__Work request__:
Examine the entries and show every line in which the word "push" is found.

Top of Data in this exercise

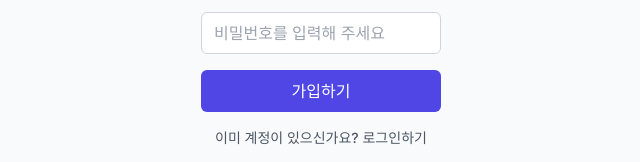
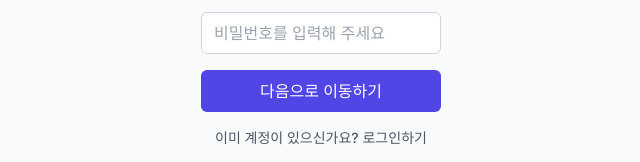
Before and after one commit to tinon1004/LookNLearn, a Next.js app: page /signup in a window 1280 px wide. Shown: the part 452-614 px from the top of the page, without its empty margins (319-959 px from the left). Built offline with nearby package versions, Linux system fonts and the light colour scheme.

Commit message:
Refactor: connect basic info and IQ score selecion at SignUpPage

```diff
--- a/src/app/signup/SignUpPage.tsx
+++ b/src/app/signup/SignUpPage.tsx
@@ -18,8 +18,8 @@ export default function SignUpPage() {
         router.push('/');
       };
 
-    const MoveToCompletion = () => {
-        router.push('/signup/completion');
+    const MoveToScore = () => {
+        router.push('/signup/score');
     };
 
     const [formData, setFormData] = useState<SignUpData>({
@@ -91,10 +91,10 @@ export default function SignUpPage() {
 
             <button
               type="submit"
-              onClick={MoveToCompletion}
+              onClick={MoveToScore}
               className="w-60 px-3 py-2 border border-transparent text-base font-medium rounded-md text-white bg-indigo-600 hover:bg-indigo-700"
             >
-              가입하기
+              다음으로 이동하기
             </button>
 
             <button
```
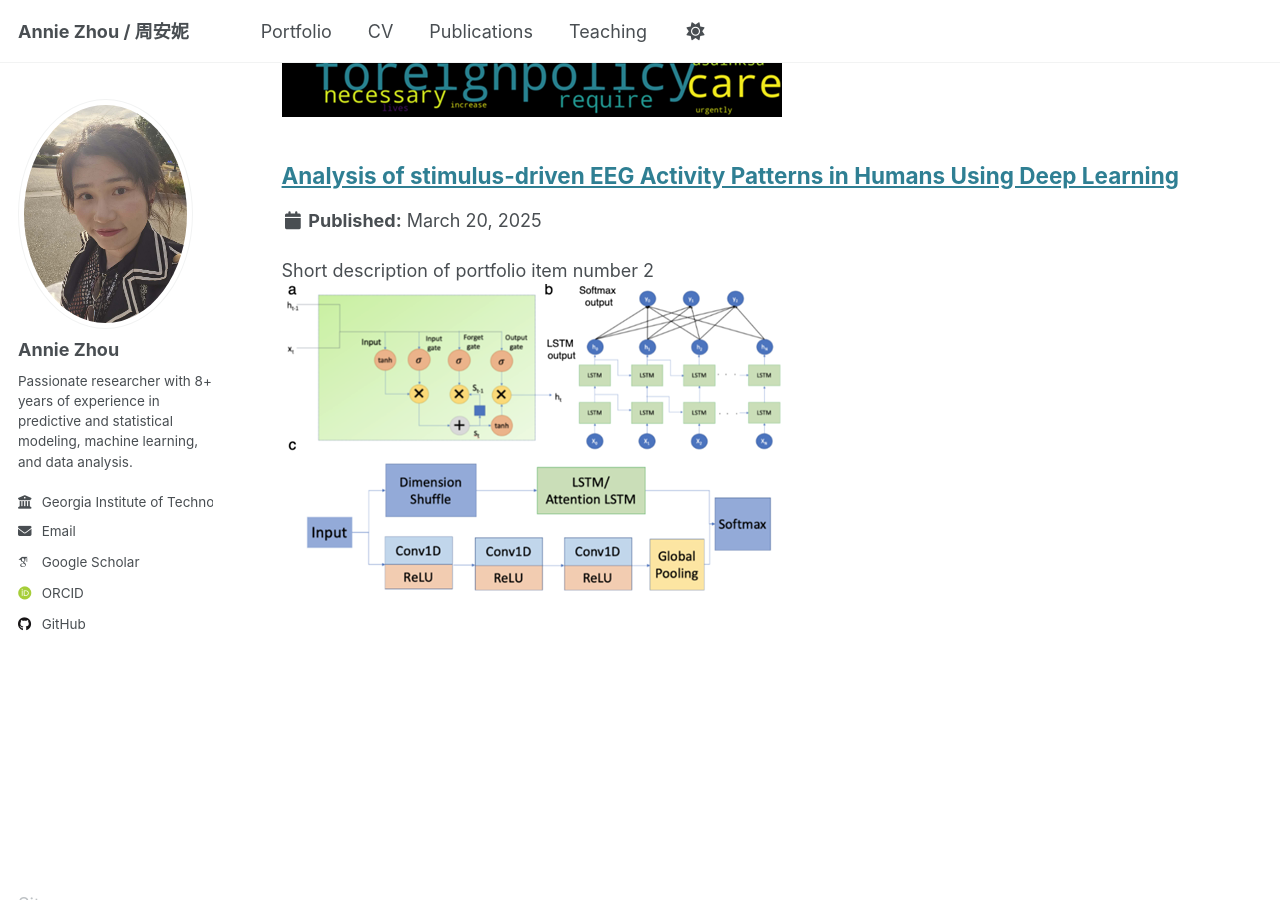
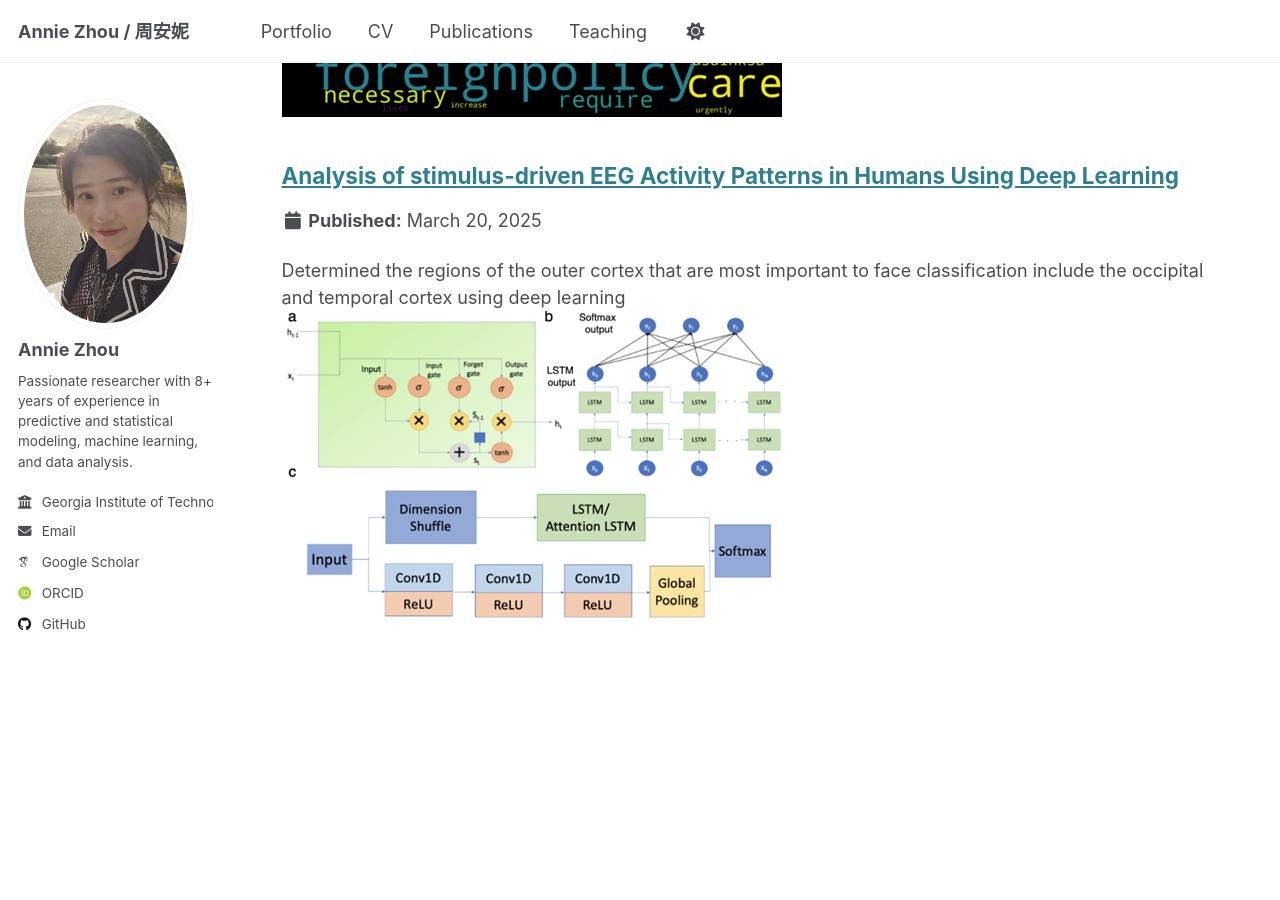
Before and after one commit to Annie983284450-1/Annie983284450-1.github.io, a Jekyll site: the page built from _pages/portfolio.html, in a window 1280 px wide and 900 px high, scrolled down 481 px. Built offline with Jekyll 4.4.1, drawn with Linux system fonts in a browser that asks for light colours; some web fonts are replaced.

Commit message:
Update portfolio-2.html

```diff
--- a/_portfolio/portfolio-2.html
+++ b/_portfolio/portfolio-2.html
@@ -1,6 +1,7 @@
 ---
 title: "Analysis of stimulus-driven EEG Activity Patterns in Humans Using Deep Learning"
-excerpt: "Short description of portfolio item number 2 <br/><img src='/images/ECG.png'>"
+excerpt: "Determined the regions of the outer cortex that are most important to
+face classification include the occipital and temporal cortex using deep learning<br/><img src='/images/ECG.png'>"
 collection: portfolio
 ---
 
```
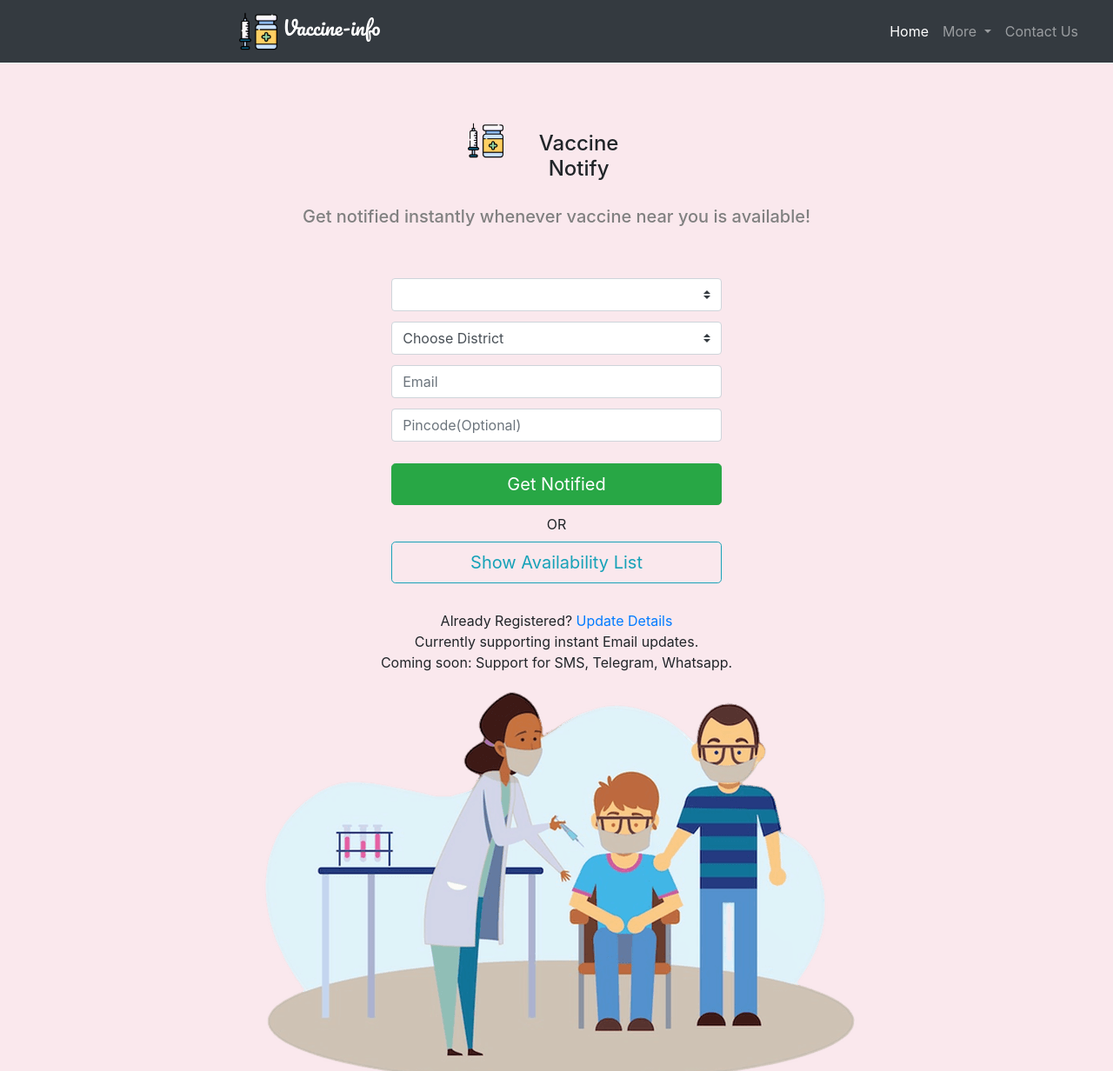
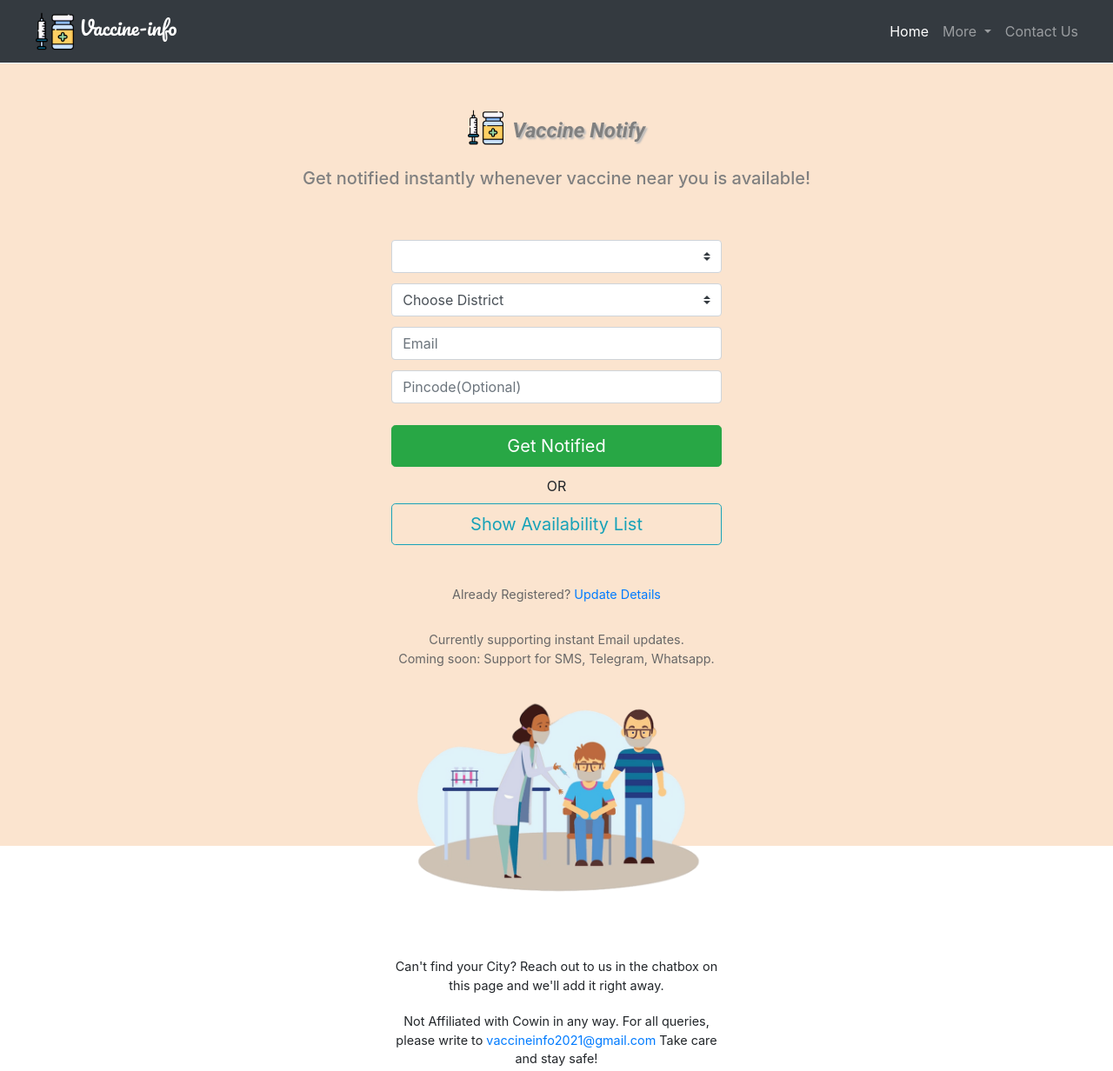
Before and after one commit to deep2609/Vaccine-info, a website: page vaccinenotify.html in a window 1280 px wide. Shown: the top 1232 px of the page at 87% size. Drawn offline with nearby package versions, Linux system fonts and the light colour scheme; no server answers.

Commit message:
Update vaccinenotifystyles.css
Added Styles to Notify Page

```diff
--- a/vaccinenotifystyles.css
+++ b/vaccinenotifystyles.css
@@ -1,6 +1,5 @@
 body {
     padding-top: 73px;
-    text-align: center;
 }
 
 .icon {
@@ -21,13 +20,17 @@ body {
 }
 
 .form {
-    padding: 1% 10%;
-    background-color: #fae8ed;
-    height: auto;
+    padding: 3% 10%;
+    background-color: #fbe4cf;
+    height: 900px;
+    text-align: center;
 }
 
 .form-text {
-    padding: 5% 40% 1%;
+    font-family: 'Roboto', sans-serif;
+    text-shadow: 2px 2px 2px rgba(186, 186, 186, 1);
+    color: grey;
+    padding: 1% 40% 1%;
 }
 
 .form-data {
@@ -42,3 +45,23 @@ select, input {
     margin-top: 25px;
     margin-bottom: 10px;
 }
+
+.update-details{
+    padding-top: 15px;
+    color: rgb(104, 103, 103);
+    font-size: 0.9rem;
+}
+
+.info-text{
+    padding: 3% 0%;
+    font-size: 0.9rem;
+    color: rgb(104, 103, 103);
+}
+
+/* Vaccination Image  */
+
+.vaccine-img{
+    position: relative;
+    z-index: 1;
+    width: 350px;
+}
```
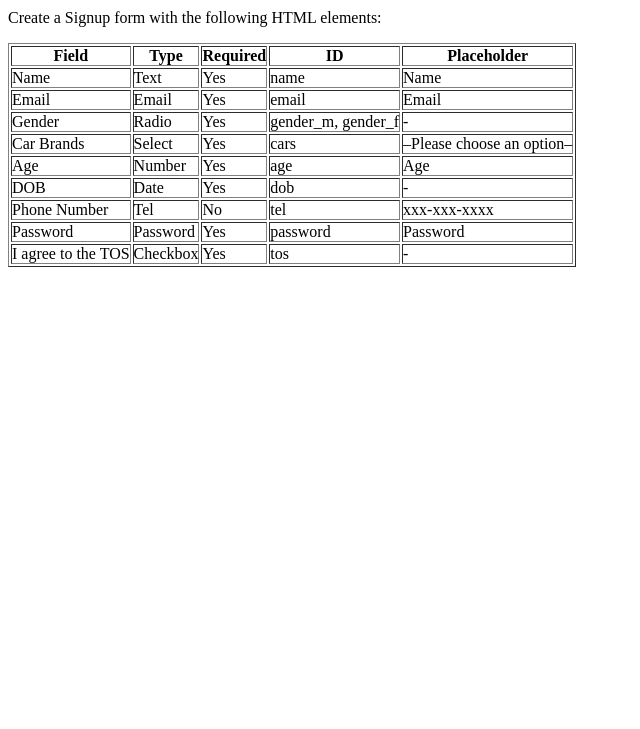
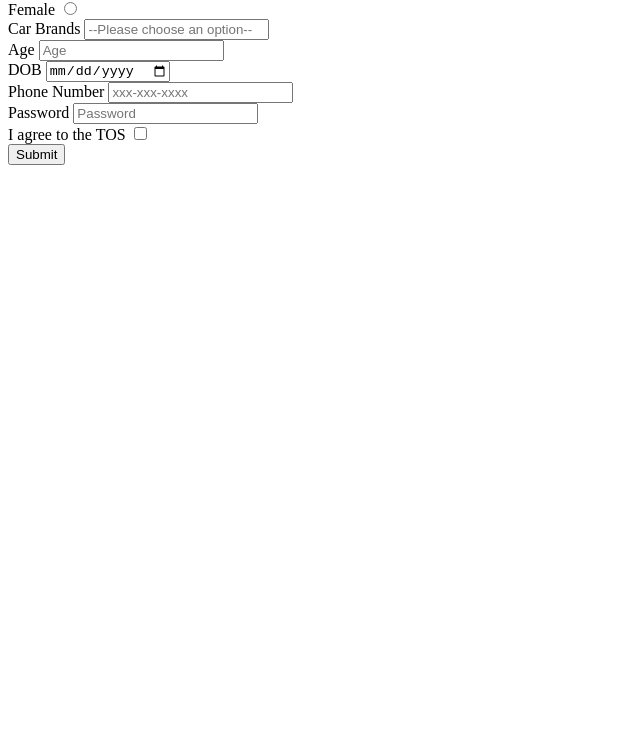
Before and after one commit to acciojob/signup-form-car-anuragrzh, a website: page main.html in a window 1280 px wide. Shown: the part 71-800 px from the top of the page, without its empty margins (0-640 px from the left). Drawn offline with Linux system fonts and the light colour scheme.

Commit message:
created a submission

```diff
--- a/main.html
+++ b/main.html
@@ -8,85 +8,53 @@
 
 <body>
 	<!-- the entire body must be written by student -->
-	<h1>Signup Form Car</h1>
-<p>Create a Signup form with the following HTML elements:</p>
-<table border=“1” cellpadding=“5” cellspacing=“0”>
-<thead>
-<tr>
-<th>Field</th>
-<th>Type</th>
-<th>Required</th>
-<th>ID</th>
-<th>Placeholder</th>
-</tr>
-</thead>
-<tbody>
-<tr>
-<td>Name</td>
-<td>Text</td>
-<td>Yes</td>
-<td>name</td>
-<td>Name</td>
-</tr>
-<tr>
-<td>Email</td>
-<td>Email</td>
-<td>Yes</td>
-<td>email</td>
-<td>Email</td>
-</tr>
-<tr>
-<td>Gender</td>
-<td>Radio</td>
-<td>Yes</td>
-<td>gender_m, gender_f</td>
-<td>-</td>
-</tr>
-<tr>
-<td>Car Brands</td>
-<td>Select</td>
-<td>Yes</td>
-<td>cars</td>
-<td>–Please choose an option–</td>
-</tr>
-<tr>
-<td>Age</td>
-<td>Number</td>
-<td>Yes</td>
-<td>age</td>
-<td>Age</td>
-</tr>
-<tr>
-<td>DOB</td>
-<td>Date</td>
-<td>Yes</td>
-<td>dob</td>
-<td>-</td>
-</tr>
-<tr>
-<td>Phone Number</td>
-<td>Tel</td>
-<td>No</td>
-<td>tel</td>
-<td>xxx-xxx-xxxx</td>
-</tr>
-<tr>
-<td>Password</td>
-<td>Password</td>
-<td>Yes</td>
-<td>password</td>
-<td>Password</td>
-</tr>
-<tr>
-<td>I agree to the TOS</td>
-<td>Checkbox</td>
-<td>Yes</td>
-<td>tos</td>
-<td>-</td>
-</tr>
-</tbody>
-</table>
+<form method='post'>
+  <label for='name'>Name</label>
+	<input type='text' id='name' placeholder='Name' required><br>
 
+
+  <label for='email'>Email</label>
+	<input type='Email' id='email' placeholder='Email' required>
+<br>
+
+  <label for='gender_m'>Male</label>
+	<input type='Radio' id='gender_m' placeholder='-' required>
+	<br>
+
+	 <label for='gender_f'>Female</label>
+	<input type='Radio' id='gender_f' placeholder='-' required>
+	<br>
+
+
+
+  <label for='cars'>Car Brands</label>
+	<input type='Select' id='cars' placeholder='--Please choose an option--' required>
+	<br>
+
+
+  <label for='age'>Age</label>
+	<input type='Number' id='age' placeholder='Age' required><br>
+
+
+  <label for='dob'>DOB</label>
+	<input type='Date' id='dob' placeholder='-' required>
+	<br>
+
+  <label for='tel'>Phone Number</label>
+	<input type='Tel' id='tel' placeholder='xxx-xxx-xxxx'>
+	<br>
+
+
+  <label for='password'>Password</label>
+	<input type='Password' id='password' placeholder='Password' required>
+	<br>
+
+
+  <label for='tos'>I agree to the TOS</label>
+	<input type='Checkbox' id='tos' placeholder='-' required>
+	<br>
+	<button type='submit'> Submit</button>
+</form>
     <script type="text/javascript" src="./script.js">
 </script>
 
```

Bottom of Data in this exercise

__Reply__:
         router.push('/');
-        router.push('/signup/completion');
+        router.push('/signup/score');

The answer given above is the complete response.